Your task -
Set down the data below word for word, and leave the images aside.

Front-end code change data -
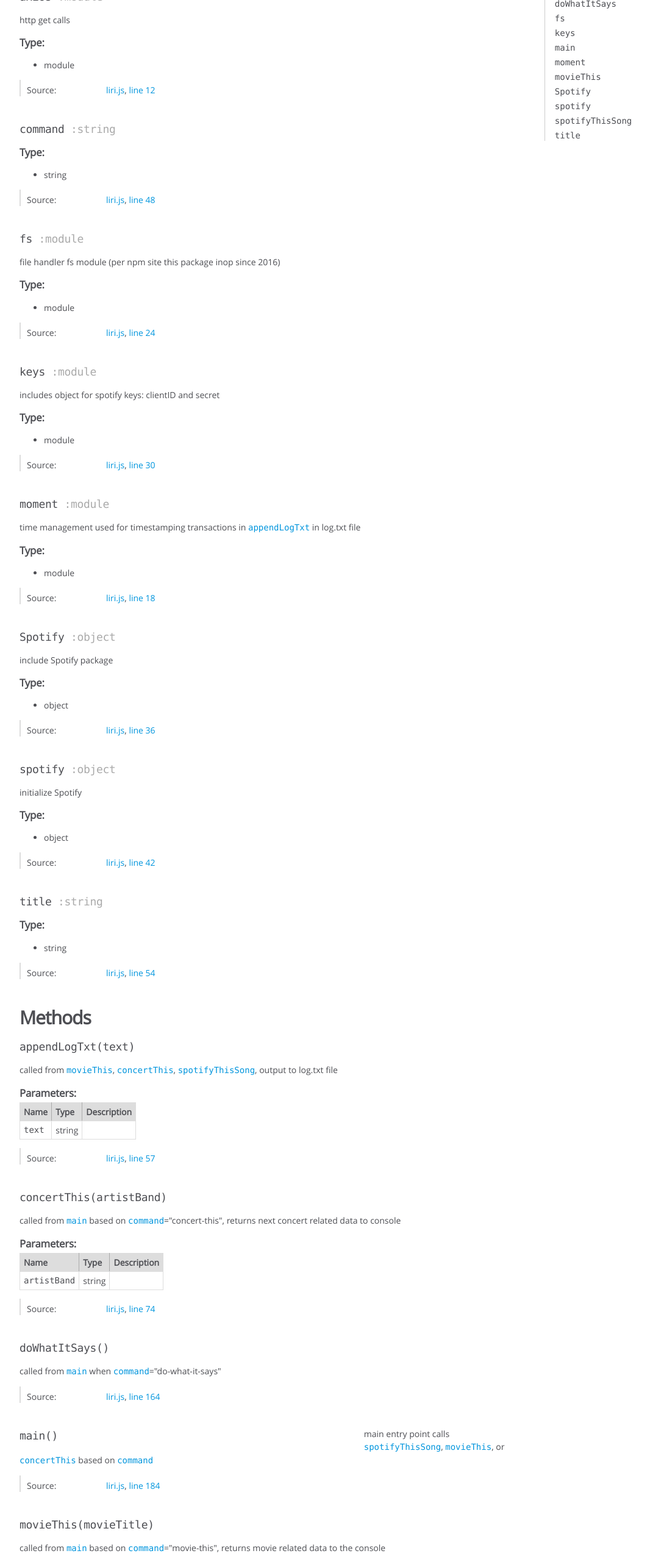
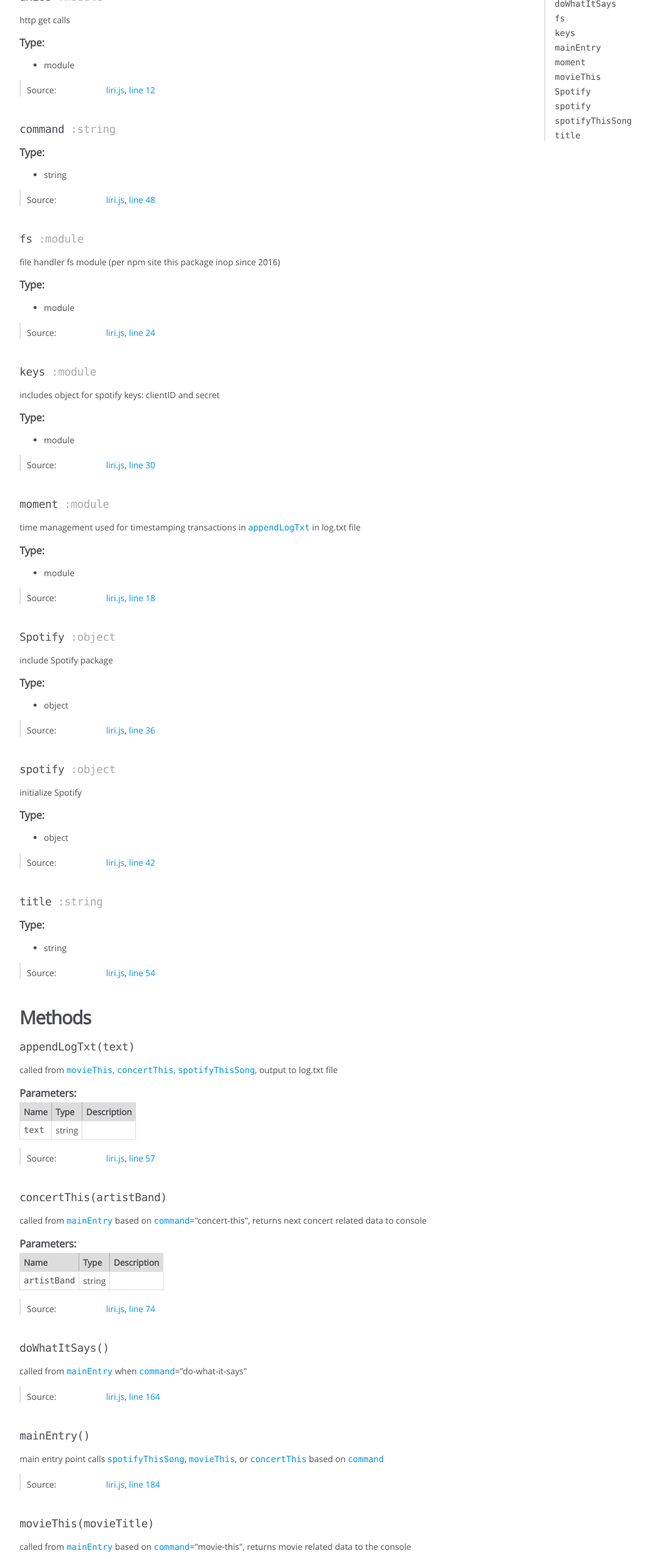
Before and after one commit to stevenbowler/liri-node-app, a website: page docs/global.html in a window 1280 px wide. Shown: the part 240-2797 px from the top of the page at 61% size, without its empty margins (0-1066 px from the left). Drawn offline with Linux system fonts and the light colour scheme.

Commit message:
clean-up mainEntry entry point in docs

```diff
--- a/docs/global.html
+++ b/docs/global.html
@@ -821,7 +821,7 @@
 
 
 <div class="description">
-    <p>called from <a href="global.html#main"><code>main</code></a> based on <a href="global.html#command"><code>command</code></a>=&quot;concert-this&quot;, returns next concert related data to console</p>
+    <p>called from <a href="global.html#mainEntry"><code>mainEntry</code></a> based on <a href="global.html#command"><code>command</code></a>=&quot;concert-this&quot;, returns next concert related data to console</p>
 </div>
 
 
@@ -958,7 +958,7 @@
 
 
 <div class="description">
-    <p>called from <a href="global.html#main"><code>main</code></a> when <a href="global.html#command"><code>command</code></a>=&quot;do-what-it-says&quot;</p>
+    <p>called from <a href="global.html#mainEntry"><code>mainEntry</code></a> when <a href="global.html#command"><code>command</code></a>=&quot;do-what-it-says&quot;</p>
 </div>
 
 
@@ -1038,7 +1038,7 @@
 
 
 
-    <h4 class="name" id="main"><span class="type-signature"></span>main<span class="signature">()</span><span class="type-signature"></span></h4>
+    <h4 class="name" id="mainEntry"><span class="type-signature"></span>mainEntry<span class="signature">()</span><span class="type-signature"></span></h4>
 
 
 
@@ -1134,7 +1134,7 @@
 
 
 <div class="description">
-    <p>called from <a href="global.html#main"><code>main</code></a> based on <a href="global.html#command"><code>command</code></a>=&quot;movie-this&quot;, returns movie related data to the console</p>
+    <p>called from <a href="global.html#mainEntry"><code>mainEntry</code></a> based on <a href="global.html#command"><code>command</code></a>=&quot;movie-this&quot;, returns movie related data to the console</p>
 </div>
 
 
@@ -1271,7 +1271,7 @@
 
 
 <div class="description">
-    <p>called from <a href="global.html#main"><code>main</code></a> based on <a href="global.html#command"><code>command</code></a>=spotify-this-song returns song data from spotify</p>
+    <p>called from <a href="global.html#mainEntry"><code>mainEntry</code></a> based on <a href="global.html#command"><code>command</code></a>=spotify-this-song returns song data from spotify</p>
 </div>
 
 
@@ -1410,13 +1410,13 @@
 </div>
 
 <nav>
-    <h2><a href="index.html">liri-node-app</a></h2><h3>Global</h3><ul><li><a href="global.html#appendLogTxt">appendLogTxt</a></li><li><a href="global.html#axios">axios</a></li><li><a href="global.html#command">command</a></li><li><a href="global.html#concertThis">concertThis</a></li><li><a href="global.html#doWhatItSays">doWhatItSays</a></li><li><a href="global.html#fs">fs</a></li><li><a href="global.html#keys">keys</a></li><li><a href="global.html#main">main</a></li><li><a href="global.html#moment">moment</a></li><li><a href="global.html#movieThis">movieThis</a></li><li><a href="global.html#Spotify">Spotify</a></li><li><a href="global.html#spotify">spotify</a></li><li><a href="global.html#spotifyThisSong">spotifyThisSong</a></li><li><a href="global.html#title">title</a></li></ul>
+    <h2><a href="index.html">liri-node-app</a></h2><h3>Global</h3><ul><li><a href="global.html#appendLogTxt">appendLogTxt</a></li><li><a href="global.html#axios">axios</a></li><li><a href="global.html#command">command</a></li><li><a href="global.html#concertThis">concertThis</a></li><li><a href="global.html#doWhatItSays">doWhatItSays</a></li><li><a href="global.html#fs">fs</a></li><li><a href="global.html#keys">keys</a></li><li><a href="global.html#mainEntry">mainEntry</a></li><li><a href="global.html#moment">moment</a></li><li><a href="global.html#movieThis">movieThis</a></li><li><a href="global.html#Spotify">Spotify</a></li><li><a href="global.html#spotify">spotify</a></li><li><a href="global.html#spotifyThisSong">spotifyThisSong</a></li><li><a href="global.html#title">title</a></li></ul>
 </nav>
 
 <br class="clear">
 
 <footer>
-    Documentation generated by <a href="https://github.com/jsdoc/jsdoc">JSDoc 3.6.3</a> on Sun Mar 29 2020 21:29:21 GMT-0500 (Central Daylight Time)
+    Documentation generated by <a href="https://github.com/jsdoc/jsdoc">JSDoc 3.6.3</a> on Sun Mar 29 2020 22:00:03 GMT-0500 (Central Daylight Time)
 </footer>
 
 <script> prettyPrint(); </script>
```
Also changed, not shown: docs/index.html (+2 -2 lines), docs/liri.js.html (+10 -11 lines), liri.js (+8 -9 lines), README.md.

Exercise solution -
Before and after one commit to stevenbowler/liri-node-app, a website: page docs/global.html in a window 1280 px wide. Shown: the part 240-2797 px from the top of the page at 61% size, without its empty margins (0-1066 px from the left). Drawn offline with Linux system fonts and the light colour scheme.

Commit message:
clean-up mainEntry entry point in docs

```diff
--- a/docs/global.html
+++ b/docs/global.html
@@ -821,7 +821,7 @@
 
 
 <div class="description">
-    <p>called from <a href="global.html#main"><code>main</code></a> based on <a href="global.html#command"><code>command</code></a>=&quot;concert-this&quot;, returns next concert related data to console</p>
+    <p>called from <a href="global.html#mainEntry"><code>mainEntry</code></a> based on <a href="global.html#command"><code>command</code></a>=&quot;concert-this&quot;, returns next concert related data to console</p>
 </div>
 
 
@@ -958,7 +958,7 @@
 
 
 <div class="description">
-    <p>called from <a href="global.html#main"><code>main</code></a> when <a href="global.html#command"><code>command</code></a>=&quot;do-what-it-says&quot;</p>
+    <p>called from <a href="global.html#mainEntry"><code>mainEntry</code></a> when <a href="global.html#command"><code>command</code></a>=&quot;do-what-it-says&quot;</p>
 </div>
 
 
@@ -1038,7 +1038,7 @@
 
 
 
-    <h4 class="name" id="main"><span class="type-signature"></span>main<span class="signature">()</span><span class="type-signature"></span></h4>
+    <h4 class="name" id="mainEntry"><span class="type-signature"></span>mainEntry<span class="signature">()</span><span class="type-signature"></span></h4>
 
 
 
@@ -1134,7 +1134,7 @@
 
 
 <div class="description">
-    <p>called from <a href="global.html#main"><code>main</code></a> based on <a href="global.html#command"><code>command</code></a>=&quot;movie-this&quot;, returns movie related data to the console</p>
+    <p>called from <a href="global.html#mainEntry"><code>mainEntry</code></a> based on <a href="global.html#command"><code>command</code></a>=&quot;movie-this&quot;, returns movie related data to the console</p>
 </div>
 
 
@@ -1271,7 +1271,7 @@
 
 
 <div class="description">
-    <p>called from <a href="global.html#main"><code>main</code></a> based on <a href="global.html#command"><code>command</code></a>=spotify-this-song returns song data from spotify</p>
+    <p>called from <a href="global.html#mainEntry"><code>mainEntry</code></a> based on <a href="global.html#command"><code>command</code></a>=spotify-this-song returns song data from spotify</p>
 </div>
 
 
@@ -1410,13 +1410,13 @@
 </div>
 
 <nav>
-    <h2><a href="index.html">liri-node-app</a></h2><h3>Global</h3><ul><li><a href="global.html#appendLogTxt">appendLogTxt</a></li><li><a href="global.html#axios">axios</a></li><li><a href="global.html#command">command</a></li><li><a href="global.html#concertThis">concertThis</a></li><li><a href="global.html#doWhatItSays">doWhatItSays</a></li><li><a href="global.html#fs">fs</a></li><li><a href="global.html#keys">keys</a></li><li><a href="global.html#main">main</a></li><li><a href="global.html#moment">moment</a></li><li><a href="global.html#movieThis">movieThis</a></li><li><a href="global.html#Spotify">Spotify</a></li><li><a href="global.html#spotify">spotify</a></li><li><a href="global.html#spotifyThisSong">spotifyThisSong</a></li><li><a href="global.html#title">title</a></li></ul>
+    <h2><a href="index.html">liri-node-app</a></h2><h3>Global</h3><ul><li><a href="global.html#appendLogTxt">appendLogTxt</a></li><li><a href="global.html#axios">axios</a></li><li><a href="global.html#command">command</a></li><li><a href="global.html#concertThis">concertThis</a></li><li><a href="global.html#doWhatItSays">doWhatItSays</a></li><li><a href="global.html#fs">fs</a></li><li><a href="global.html#keys">keys</a></li><li><a href="global.html#mainEntry">mainEntry</a></li><li><a href="global.html#moment">moment</a></li><li><a href="global.html#movieThis">movieThis</a></li><li><a href="global.html#Spotify">Spotify</a></li><li><a href="global.html#spotify">spotify</a></li><li><a href="global.html#spotifyThisSong">spotifyThisSong</a></li><li><a href="global.html#title">title</a></li></ul>
 </nav>
 
 <br class="clear">
 
 <footer>
-    Documentation generated by <a href="https://github.com/jsdoc/jsdoc">JSDoc 3.6.3</a> on Sun Mar 29 2020 21:29:21 GMT-0500 (Central Daylight Time)
+    Documentation generated by <a href="https://github.com/jsdoc/jsdoc">JSDoc 3.6.3</a> on Sun Mar 29 2020 22:00:03 GMT-0500 (Central Daylight Time)
 </footer>
 
 <script> prettyPrint(); </script>
```
Also changed, not shown: docs/index.html (+2 -2 lines), docs/liri.js.html (+10 -11 lines), liri.js (+8 -9 lines), README.md.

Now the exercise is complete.